Toggle Commented Mar 9, 2011 on Development - A State of Mind at DevPolitics
Hi JPM - while I sadly have to agree with your definition of development as currently practiced by many in the development industry, I hope that becomes less and less the case over time, as the process of development has its intended effect and fewer countries need assistance. I really do believe (and say this as an employee of the industry) the development sector’s goal should be to work itself out of a job. Having said that, conflicting feelings arise at times (my specific function is in communications and public relations to ultimately support our fundraising)…but I guess as long as the needs remain so great we’re obliged to continue (as per blog topic #1), mixed motives and all.
Toggle Commented Mar 1, 2011 on What is development? at DevPolitics
On a related note, just saw something on a new docu called Economics of Happiness about the connections among the global economic crisis, globalization, environment, and a “'crisis of the human spirit'—the reality that even as our material wealth has increased, we have not gotten happier....":
Hi Daniel - that sounds like a great topic for the assignment - hope it works out! When I first heard about Bhutan I thought it was amusing, but digging deeper, it makes sense on a number of levels. I'd be interested in reading the full review when you have a moment - dk1275@. Thanks!
Daryn K is now following jgershman
Feb 6, 2011

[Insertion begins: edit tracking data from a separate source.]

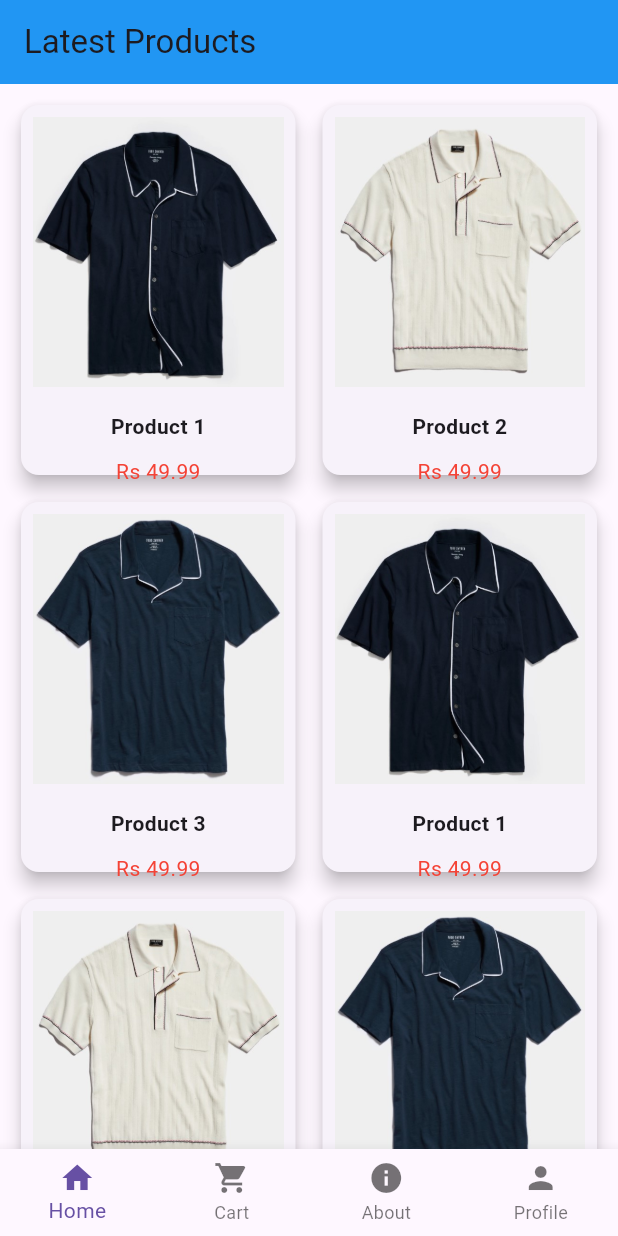
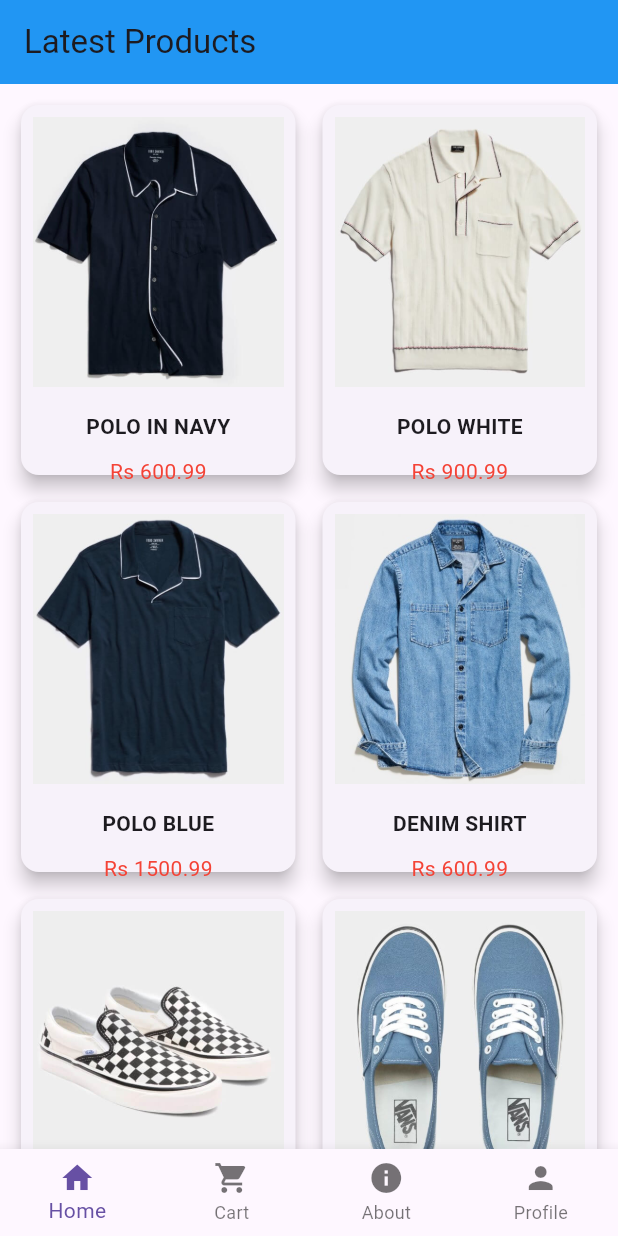
Before and after one commit to abdullahharees9980/mad_app, a Flutter app: the screen it shows after launch, on a phone screen of 412 x 824 dp. Run offline on Flutter 3.47's test engine with Material 3 defaults, Android fonts, the light colour scheme and no system bars.

Commit message:
products fully updated did a few enhancements for checkout and about us page is also updated

```diff
--- a/lib/screens/about_us_screen.dart
+++ b/lib/screens/about_us_screen.dart
@@ -22,7 +22,7 @@ class AboutScreen extends StatelessWidget {
             SizedBox(height: 10),
             Text('Created by: Abdullah Harees'),
             SizedBox(height: 10),
-            Text('This app was developed as part of a Mobile Application Development project.'),
+            Text('This app was developed as part of a Mobile Application Development assignment.'),
           ],
         ),
       ),
--- a/lib/screens/checkout_screen.dart
+++ b/lib/screens/checkout_screen.dart
@@ -7,12 +7,7 @@ class CheckoutScreen extends StatelessWidget {
 
   @override
   Widget build(BuildContext context) {
-    // Calculate total price
-    /*double totalPrice = 0;
-    for (var item in cartItems) {
-      totalPrice +=
-          double.parse(item['price'].replaceAll('Rs ', '')) * item['quantity'];
-    }*/
+
 
     final TextEditingController _nameController = TextEditingController();
     final TextEditingController _addressController = TextEditingController();
@@ -67,10 +62,7 @@ class CheckoutScreen extends StatelessWidget {
               'Total Price:',
               style: TextStyle(fontSize: 16, fontWeight: FontWeight.bold),
             ),
-           /* Text(
-              'Rs $totalPrice',
-              style: TextStyle(fontSize: 16, color: Colors.red),
-            ),*/
+
           ],
         ),
         SizedBox(height: 20),
@@ -82,7 +74,7 @@ class CheckoutScreen extends StatelessWidget {
               ScaffoldMessenger.of(context).showSnackBar(
                 SnackBar(content: Text('Order Placed Successfully')),
               );
-              Navigator.pop(context);
+
             } else {
               ScaffoldMessenger.of(context).showSnackBar(
                 SnackBar(content: Text('Please fill in all fields')),
--- a/lib/screens/home_screen.dart
+++ b/lib/screens/home_screen.dart
@@ -19,94 +19,65 @@ class _HomeScreenState extends State<HomeScreen> {
   final List<Map<String, String>> _products = [
     {
       'image': 'lib/assets/product1.jpg',
-      'name': 'Product 1',
-      'price': 'Rs 49.99',
-      'description': 'This is a description for product 1',
+      'name': 'POLO IN NAVY',
+      'price': 'Rs 600.99',
+      'description': 'MADE IN L.A. TIPPED MONTAUK -Slub-Spun Jersey -100% garment dyed cotton. -Buttonless placket. -Made in USA -Machine wash. -Style Number KN6277411',
     },
     {
       'image': 'lib/assets/product2.jpg',
-      'name': 'Product 2',
-      'price': 'Rs 49.99',
-      'description': 'This is a description for product 2',
+      'name': 'POLO WHITE',
+      'price': 'Rs 900.99',
+      'description': 'A white polo shirt is a classic, versatile piece of clothing made from soft, breathable fabric. It features a collared neckline with a few buttons at the top, offering a smart-casual look. The simple design makes it suitable for various occasions, from casual outings to semi-formal settings, and it pairs easily with jeans, chinos, or shorts.',
     },
     {
       'image': 'lib/assets/product3.jpg',
-      'name': 'Product 3',
-      'price': 'Rs 49.99',
-      'description': 'This is a description for product 3',
+      'name': 'POLO BLUE',
+      'price': 'Rs 1500.99',
+      'description': 'A blue polo shirt is a stylish and comfortable garment made from soft, breathable fabric, perfect for both casual and semi-formal wear. It features a classic collar and a buttoned neckline, offering a clean and polished look. The blue color adds a refreshing touch, making it easy to pair with a variety of bottoms like jeans, chinos, or shorts, adding a pop of color to any outfit.',
     },
      {
-      'image': 'lib/assets/product1.jpg',
-      'name': 'Product 1',
-      'price': 'Rs 49.99',
-      'description': 'This is a description for product 1',
+      'image': 'lib/assets/product4.jpg',
+      'name': "DENIM SHIRT",
+      'price': 'Rs 600.99',
+      'description': 'DENIM SHIRT 100% Cotton Japanese fabric Fits similar to our other overshirts; relaxed enough to layer Genuine melamine buttons Contrast stitching reminiscent of vintage denim Machine',
     },
     {
-      'image': 'lib/assets/product2.jpg',
-      'name': 'Product 2',
-      'price': 'Rs 49.99',
-      'description': 'This is a description for product 2',
+      'image': 'lib/assets/product5.jpg',
+      'name': 'CLASSIC SNEAKER',
+      'price': 'Rs 500.99',
+      'description': 'A checkboard sneaker is a trendy and eye-catching footwear option, featuring a distinctive pattern of alternating squares in bold, contrasting colors. Known for its playful design, the checkboard pattern adds a touch of personality and style to any casual outfit. These sneakers are typically made from comfortable materials like canvas or fabric, making them perfect for everyday wear. They pair well with jeans, shorts, or skirts, offering a fun and versatile look for all ages.',
     },
     {
-      'image': 'lib/assets/product3.jpg',
-      'name': 'Product 3',
-      'price': 'Rs 49.99',
-      'description': 'This is a description for product 3',
+      'image': 'lib/assets/product6.jpg',
+      'name': 'BLUE SNEAKER',
+      'price': 'Rs 700.99',
+      'description': 'Original style number Vintage-inspired canvas uppers Ortholite® sockliners Higher glossed foxing tape Cotton laces',
     },
      {
-      'image': 'lib/assets/product1.jpg',
-      'name': 'Product 1',
-      'price': 'Rs 49.99',
-      'description': 'This is a description for product 1',
+      'image': 'lib/assets/product7.jpg',
+      'name': 'TIMEX EXPEDITION',
+      'price': 'Rs 6500.99',
+      'description': 'Product: TW2V00700JR Case Width: 38 mm Case Material: Stainless Steel Band Color: Brown Buckle/Clasp: Buckle Case Color: Stainless Steel Case Finish: Brushed/Beadblast Case Shape: Round',
     },
     {
-      'image': 'lib/assets/product2.jpg',
-      'name': 'Product 2',
-      'price': 'Rs 49.99',
-      'description': 'This is a description for product 2',
+      'image': 'lib/assets/product8.jpg',
+      'name': 'TIMEX MARLIN LEATHER',
+      'price': 'Rs 7000.99',
+      'description': 'TIMEX MARLIN LEATHER STRAP Case Material: Stainless Steel Band Color: Blue Buckle/Clasp: Buckle Case Color: Stainless Steel Case Finish: Brushed/Polished Case Shape: Round Case Size: Full Size Crystal/Lens: Acrylic Dial Color: Blue',
     },
     {
-      'image': 'lib/assets/product3.jpg',
-      'name': 'Product 3',
-      'price': 'Rs 49.99',
-      'description': 'This is a description for product 3',
+      'image': 'lib/assets/product9.jpg',
+      'name': 'BLUE STRECH DENIM',
+      'price': 'Rs 700.99',
+      'description': ' BLUE STRECH DENIM 85.5% cotton, 13.5% polyester, 1% Elastane 12.5oz denim Slim fit Leg opening circumference: 14"(based on size 32w) Our most popular wash, a lightly faded vintage blue jean Room at the top but tailored through the leg Zipper fly',
     },
      {
-      'image': 'lib/assets/product1.jpg',
-      'name': 'Product 1',
-      'price': 'Rs 49.99',
-      'description': 'This is a description for product 1',
-    },
-    {
-      'image': 'lib/assets/product2.jpg',
-      'name': 'Product 2',
-      'price': 'Rs 49.99',
-      'description': 'This is a description for product 2',
-    },
-    {
-      'image': 'lib/assets/product3.jpg',
-      'name': 'Product 3',
-      'price': 'Rs 49.99',
-      'description': 'This is a description for product 3',
-    },
-     {
-      'image': 'lib/assets/product1.jpg',
-      'name': 'Product 1',
-      'price': 'Rs 49.99',
-      'description': 'This is a description for product 1',
-    },
-    {
-      'image': 'lib/assets/product2.jpg',
-      'name': 'Product 2',
-      'price': 'Rs 49.99',
-      'description': 'This is a description for product 2',
-    },
-    {
-      'image': 'lib/assets/product3.jpg',
-      'name': 'Product 3',
-      'price': 'Rs 49.99',
-      'description': 'This is a description for product 3',
-    },
+      'image': 'lib/assets/product10.jpg',
+      'name': 'LIGHT BLUE DENIM',
+      'price': 'Rs 980.99',
+      'description': 'LIGHT BLUE DENIM Room at the top but tailored through the leg Zipper fly Classic five pocket construction Antique copper rivets Chain stitching on the coin pocket Machine Wash',
+    }
+
 
   ];
 
```
Also changed, not shown: lib/assets/product1.jpg, lib/assets/product10.jpg (added), lib/assets/product2.jpg, lib/assets/product3.jpg, lib/assets/product4.jpg (added), lib/assets/product5.jpg (added), lib/assets/product6.jpg (added), lib/assets/product7.jpg (added), lib/assets/product8.jpg (added), lib/assets/product9.jpg (added).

Anna, thanks for sharing this video and your questions. I immediately thought of Bhutan, which in Nov. 2008 (coinciding with the coronation of the country's fifth king) adopted a Gross National Happiness (GNH) Index ( The previous king had promoted happiness as the guide for development since the 1970s but there apparently had been no measurable indicators till the GNHI was established. While I agree that individual "happiness" is subjective, the GHNI appears to equate it to quality of life (e.g., it assumes that people will be happier if there is less pollution, as opposed to more). The index includes both subjective and objective indicators to try to "give equal weight to both the functional aspects of human society as well as the emotive side of human experience." (For example, both people's perceptions of their personal safety/security and crime stats are used as happiness metrics.) Looking at it this way, happiness seems like a reasonable goal for development, and programs for food security, empowerment, etc. would be paths to that end and not goals in themselves.
Daryn K is now following The Typepad Team
May 16, 2010